  • 2 oz lemonade
  • 1 oz pomegranate juice


  1. Shake vigorously with ice and serve on the rocks.
  2. Garnish with maraschino cherry or lemon twist.

Of course, others have suggested serving Long Island Iced Tea, a traditional New York cocktail, completely ignoring any of the official drinks. That may be the best suggestion yet.

Which drink will you serve?

Watch the Derby & Eat Pie


Tomorrow is “The Run for the Roses” at Churchill Downs.

If you can’t go to Louisville for the race, you might want to try one of these Derby inspired ideas:

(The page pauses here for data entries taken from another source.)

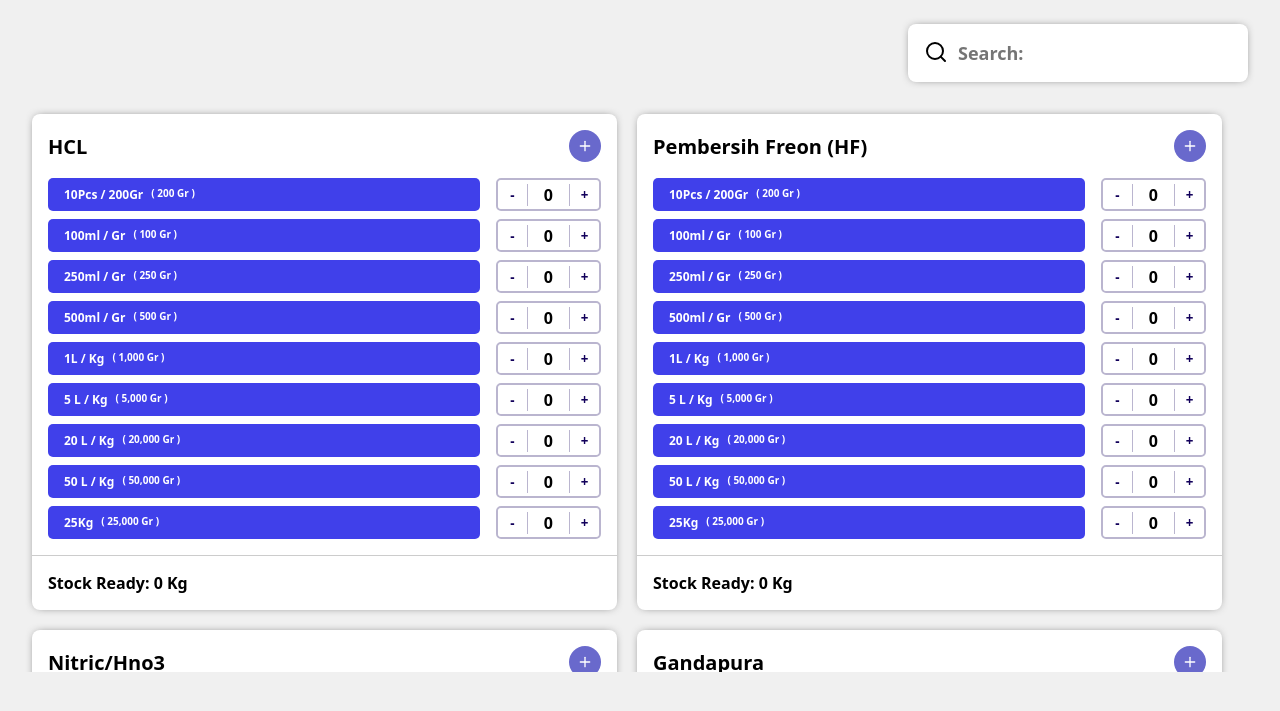
Repository: zuraniumlab-design/upstock-amsk
Page: /
The author's editor kept a copy of each file at every save. The page is drawn from the files as they stood at one save, then again after the next save.
The browser window is 1280 px wide. The pictures show the whole page.
An inner scrolling area shows only its first screen. The project was rebuilt for these pictures with package versions that can differ from the ones it lists, and the page was loaded fresh each time. Also part of the build but not shown: vite.config.js.

Above is the page before, as saved 2026-06-19 08:09:48.

After the next save:
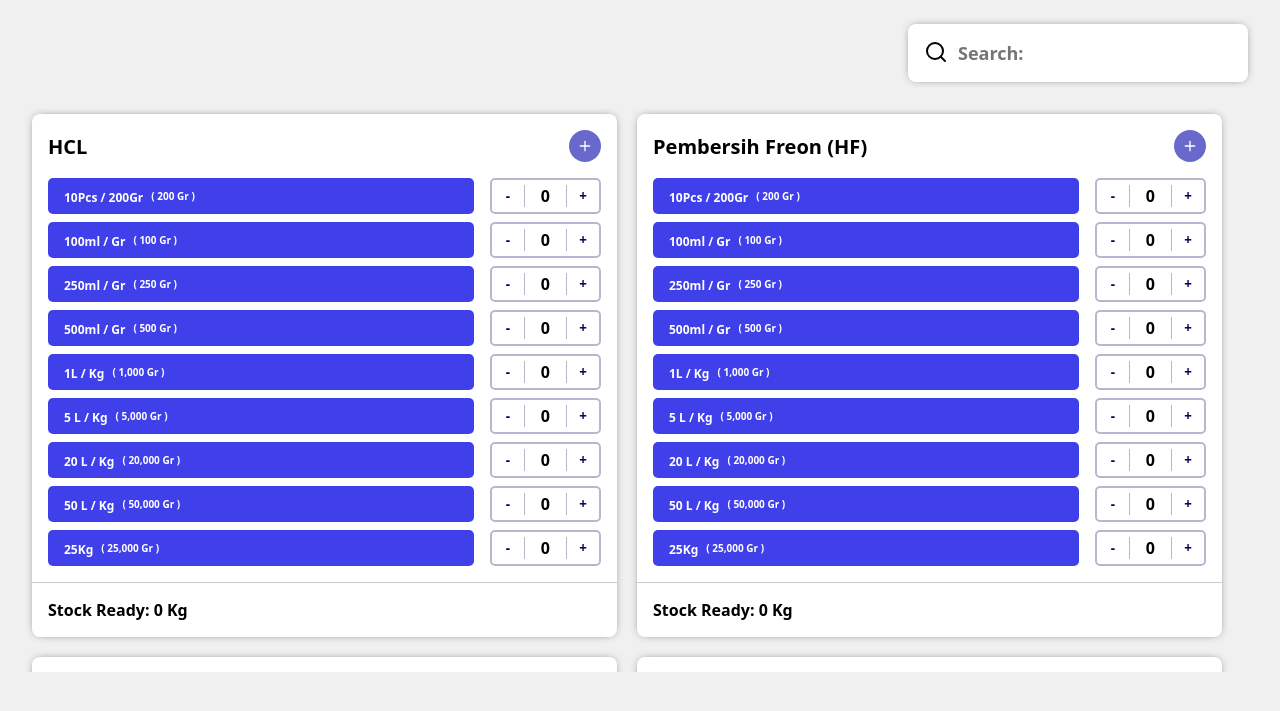
Saved 7 s later.
--- a/src/App.module.css
+++ b/src/App.module.css
@@ -118,6 +118,7 @@
   color: white;
   font-weight: bold;
   font-size: 12px;
+  align-items: baseline;
   justify-content: space-between;
   padding: 0.5rem 1rem;
 }

After the save that followed:
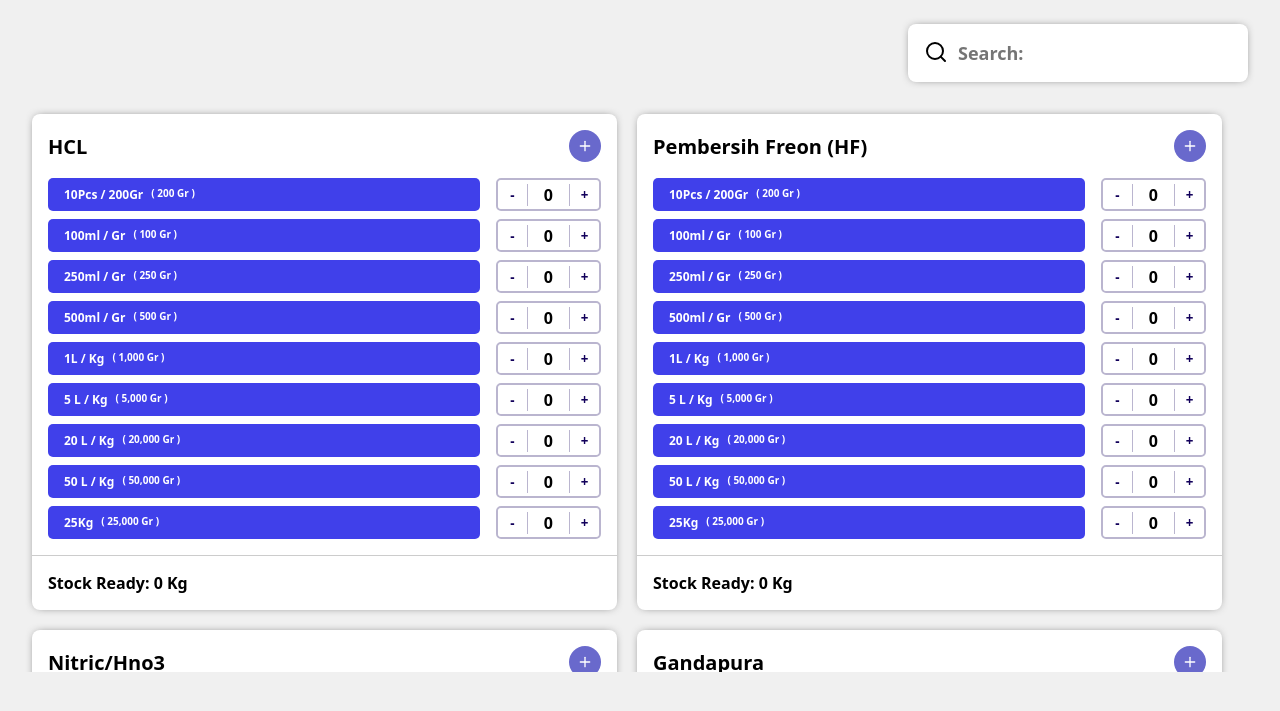
Saved 21 s later.
--- a/src/App.module.css
+++ b/src/App.module.css
@@ -118,7 +118,6 @@
   color: white;
   font-weight: bold;
   font-size: 12px;
-  align-items: baseline;
   justify-content: space-between;
   padding: 0.5rem 1rem;
 }
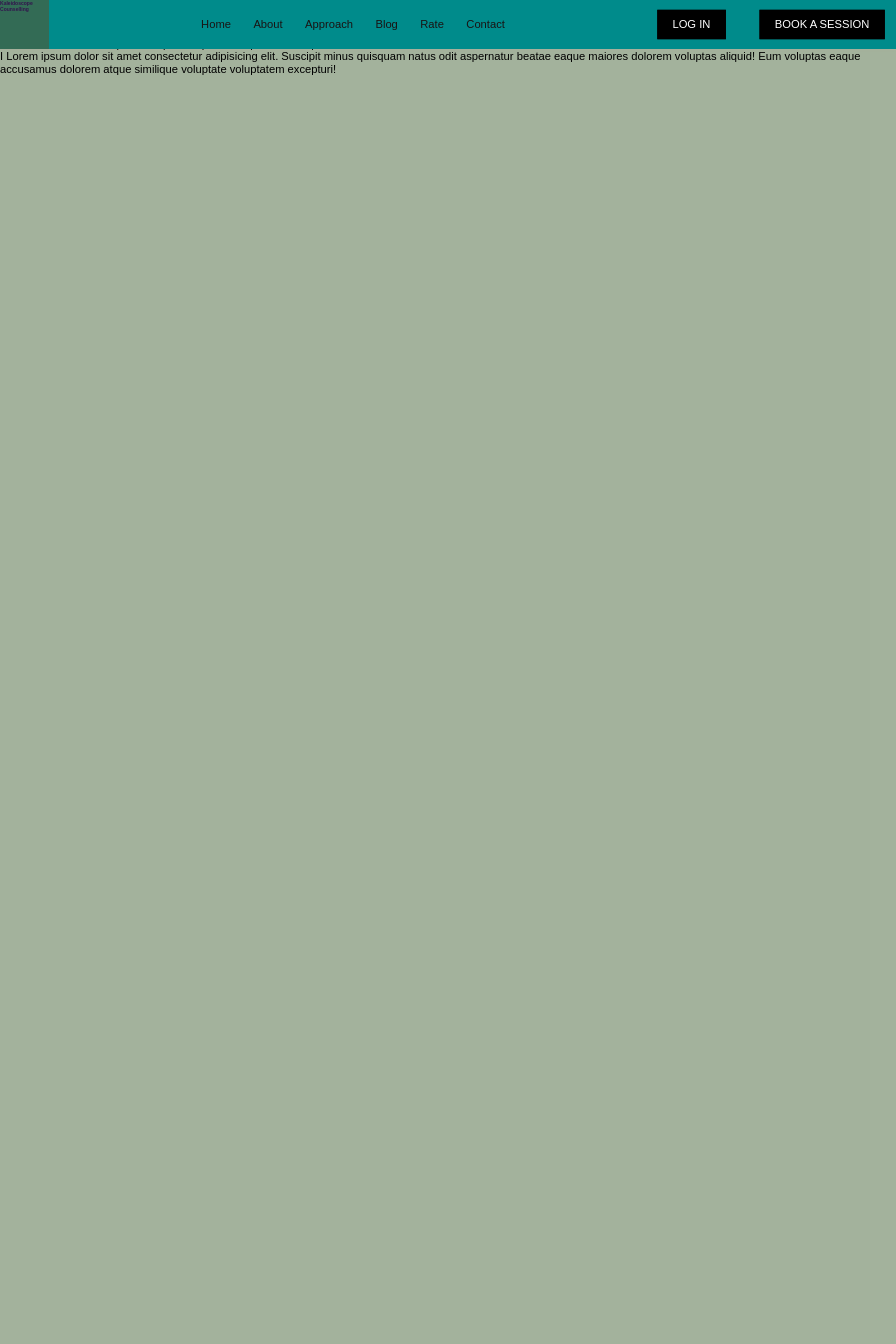
Repository: voutadi/ava-website
Page: index.html
An editor plug-in stored every save of this project. The page is shown before and after the next save, followed by the edit.
The browser window is 1280 px wide. The pictures show the part of the page from y = 0 to 1920 px (the page is 3000 px tall), at 70% of full size.

Above is the page before, as saved 2024-11-24 22:46:28.

### index.html
<!DOCTYPE html>
<html lang="en">
  <head>
    <meta charset="UTF-8" />
    <meta name="viewport" content="width=device-width, initial-scale=1.0" />
    <link rel="stylesheet" href="styles/style.css" />

    <title>Kaleidoscope Counselling</title>
  </head>
  <body>
    <div class="header">
      <div class="logo-container">
        <div class="logo">
          Kaleidoscope <br />
          Counselling
        </div>
      </div>
      <div class="navbar">
        <ul>
          <li><a href="#home">Home</a></li>
          <li>
            <a
              href="https://www.psychologytoday.com/ca/therapists/ava-outadi-port-moody-bc/1111563"
              target="_blank"
              >About</a
            >
          </li>
          <li><a href="#approach">Approach</a></li>
          <li><a href="#blog">Blog</a></li>
          <li><a href="#rate">Rate</a></li>
          <li><a href="#contact">Contact</a></li>
        </ul>
      </div>
      <div class="appointment">
        <button class="login">LOG IN</button>
        <button class="book-session">BOOK A SESSION</button>
      </div>
    </div>

    <p>
      I Lorem ipsum dolor sit amet consectetur adipisicing elit. Suscipit minus
      quisquam natus odit aspernatur beatae eaque maiores dolorem voluptas
      aliquid! Eum voluptas eaque accusamus dolorem atque similique voluptate
      voluptatem excepturi!
    </p>
    <p>
      I Lorem ipsum dolor sit amet consectetur adipisicing elit. Suscipit minus
      quisquam natus odit aspernatur beatae eaque maiores dolorem voluptas
      aliquid! Eum voluptas eaque accusamus dolorem atque similique voluptate
      voluptatem excepturi!
    </p>
    <p>
      I Lorem ipsum dolor sit amet consectetur adipisicing elit. Suscipit minus
      quisquam natus odit aspernatur beatae eaque maiores dolorem voluptas
      aliquid! Eum voluptas eaque accusamus dolorem atque similique voluptate
      voluptatem excepturi!
    </p>
  </body>
</html>

### styles/style.css
* {
  margin: 0;
  padding: 0;
  box-sizing: border-box;
}
body {
  background-color: rgb(163, 178, 156);

  height: 3000px;
  font-family: Arial, Helvetica, sans-serif;
  font-size: 1rem;
}
.header {
  max-width: 100%; /*Make sure Take all of her parent element(body)on all different devices .*/
  height: 70px;
  position: fixed;
  top: 0;
  left: 0;
  right: 0;
  background-color: rgb(0,139,139);

  display: flex;
  justify-content: space-between;
  align-items: center;

  box-shadow: 0 2px 4px rgba(243, 172, 172, 0.15); /* Adds a subtle shadow for depth, optional */
}
.logo-container {
  width: 70px; /* Put condition for smaller or biger divice*/

  background-color: rgb(51, 107, 85);
  height: 70px;
}
.logo {
  color: rgb(50, 21, 77);
  font-size: 0.45rem;
  font-weight: bold;
}

.navbar ul {
  display: flex;
  flex: 1;
  justify-content: center;
  list-style-type: none;
  flex-wrap: wrap;
}
.navbar li {
  display: flex;
  justify-content: center;
  margin: 1rem;
}
.navbar a {
  font-size: 1rem;
  color: rgb(25, 20, 20);
  font-weight: 500;

  text-decoration: none;
}
.navbar a:hover {
  background-color: rgb(192, 175, 175);
  padding: 2px 4px;
  border-radius: 6px;
  transition: 0.15s;
}

.navbar a:active {
  background-color: rgb(176, 163, 163);
}
.appointment{
  display: flex;
  flex-direction: row;
}
.login{
  background-color: black;
  color: rgb(255, 255, 255);
  font-size: 1rem;
  padding: 10px 20px;
  margin-right: 1rem;
  border-width: 2px;
  border-style: solid;

  cursor: pointer;

}

.book-session {

  background-color: black;
  color: rgb(255, 255, 255);
  font-size: 1rem;
  padding: 10px 20px;
  margin-right: 1rem;
  margin-left: 2rem;
  border-width: 2px;
  border-style: solid;

  cursor: pointer;
}

After the next save:
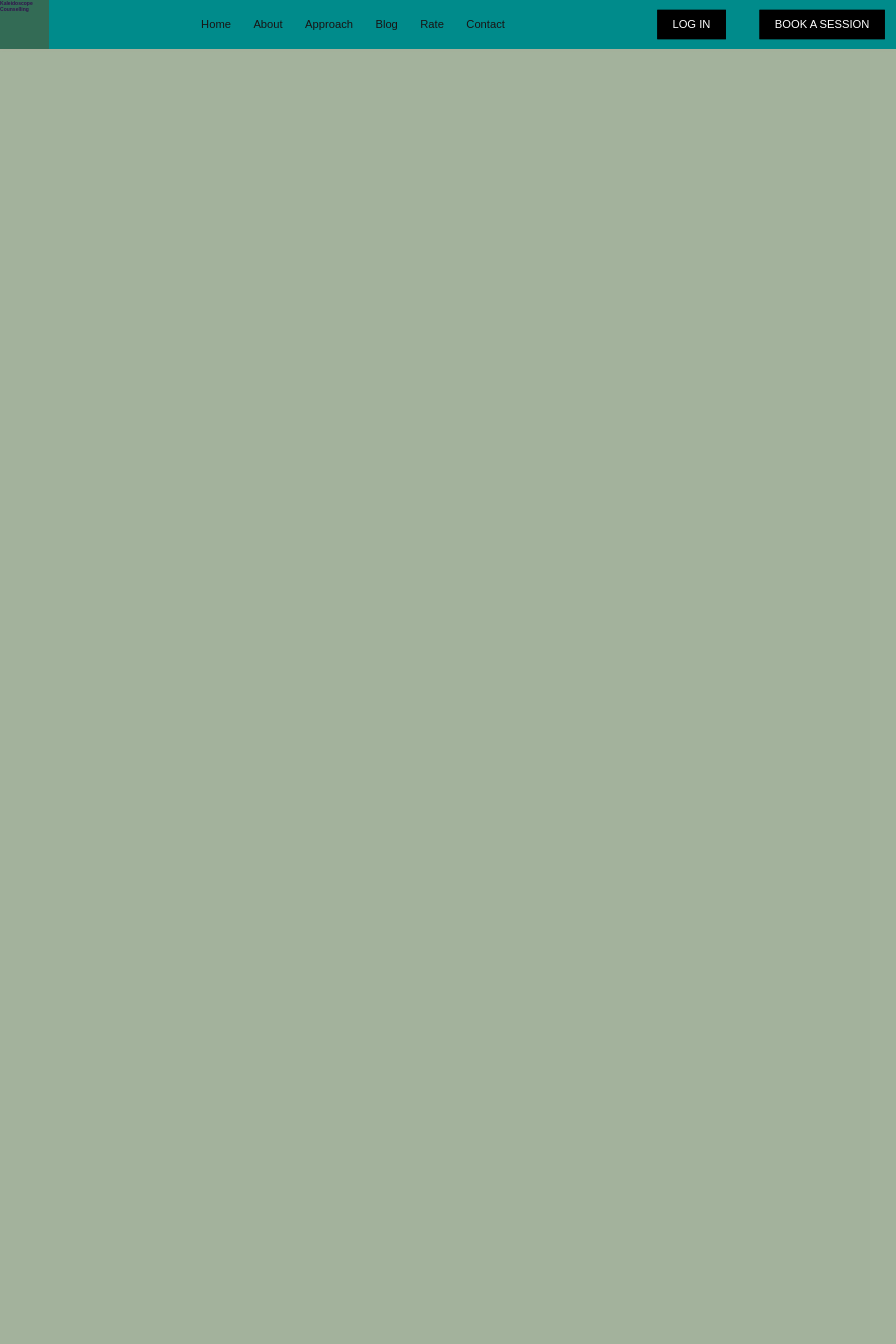
Saved 55 s later.
--- a/index.html
+++ b/index.html
@@ -37,20 +37,7 @@
       </div>
     </div>
 
-    <p>
-      I Lorem ipsum dolor sit amet consectetur adipisicing elit. Suscipit minus
-      quisquam natus odit aspernatur beatae eaque maiores dolorem voluptas
-      aliquid! Eum voluptas eaque accusamus dolorem atque similique voluptate
-      voluptatem excepturi!
-    </p>
-    <p>
-      I Lorem ipsum dolor sit amet consectetur adipisicing elit. Suscipit minus
-      quisquam natus odit aspernatur beatae eaque maiores dolorem voluptas
-      aliquid! Eum voluptas eaque accusamus dolorem atque similique voluptate
-      voluptatem excepturi!
-    </p>
-    <p>
-      I Lorem ipsum dolor sit amet consectetur adipisicing elit. Suscipit minus
+    tetur adipisicing elit. Suscipit minus
       quisquam natus odit aspernatur beatae eaque maiores dolorem voluptas
       aliquid! Eum voluptas eaque accusamus dolorem atque similique voluptate
       voluptatem excepturi!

Place a bet on the race.

Wear a derby hat.

Drink a mint julep.

Watch the race on television. (Televised on NBC with post time at 6:24.)

Eat a piece of Derby Pie.

If you’ve never eaten Derby Pie, this is a good time to give it a try and this recipe couldn’t be easier. (Adapted from Faithful Provisions.)


  • 9″ pie crust (I used Pillsbury® Refrigerated Pie Crust.)
  • 5 teaspoons butter
  • 1 c sugar
  • 1/2 cup flour
  • 2 eggs
  • 1 tsp. vanilla
  • 1 c semi-sweet chocolate chips
  • 1 c chopped pecans


  1. Line a 9″ pie plate with refrigerated pie crust.
  2. Melt butter in microwave and then set in refrigerator to cool while assembling remaining ingredients.
  3. In large bowl combine sugar and flour.
  4. Then add melted butter, beaten eggs, vanilla, chocolate chips, and pecans.
  5. Pour mixture in pie shell and bake at 350° for 35 minutes.


Most recipes for Derby Pie call for bourbon to be added, from 1 teaspoon to as much as 1/4 cup, but I don’t think this recipe can be beat for ease or taste.

Pie and horse racing – a good combination!



  • 1/4 cup butter
  • 1 cup sugar
  • 1/2 cup flour
  • 2 eggs, beaten
  • 1 teaspoon vanilla
  • 1 cup chocolate chips (semi sweet)
  • 1 cup chopped pecans
  • 1 nine-inch unbaked pie shell


  • 1/4 cup butter
  • 1 cup sugar
  • 1/2 cup flour
  • 2 eggs, beaten
  • 1 teaspoon vanilla
  • 1 cup chocolate chips (semi sweet)
  • 1 cup chopped pecans
  • 1 nine-inch unbaked pie shell




It’s Mint Julep Time

It’s time to purchase the ingredients for Mint Julep’s, the official drink of the Kentucky Derby. With the race only a day away, you’ll need to prepare for the big day, especially since the recipe needs to be refrigerated overnight. You can find numerous recipes for this race day cocktail but since Early Times is “The Official Mint Julep of the Kentucky Derby”, it’s only fitting to include their simple to make recipe.

The Early Times Mint Julep Recipe

  •  2 cups sugar
  • 2 cups water
  • Sprigs of fresh mint
  • Crushed ice
  • Early Times Kentucky Whisky

Make a simple syrup by boiling sugar and water together for five minutes. Cool and place in a covered container with six or eight sprigs of fresh mint, then refrigerate overnight. Make one julep at a time by filling a julep cup with crushed ice, adding one tablespoon mint syrup and two ounces of Early Times Kentucky Whisky. Stir rapidly with a spoon to frost the outside of the cup. Garnish with a sprig of fresh mint.

Of course, we’ll serve the drinks in Kentucky Derby glasses since we have dozens of them, but a tall glass with a straw will suffice.


Did you know that over 120,000 of these drinks will be served at Churchill Downs today and tomorrow? It’s hard to believe considering how terrible they taste!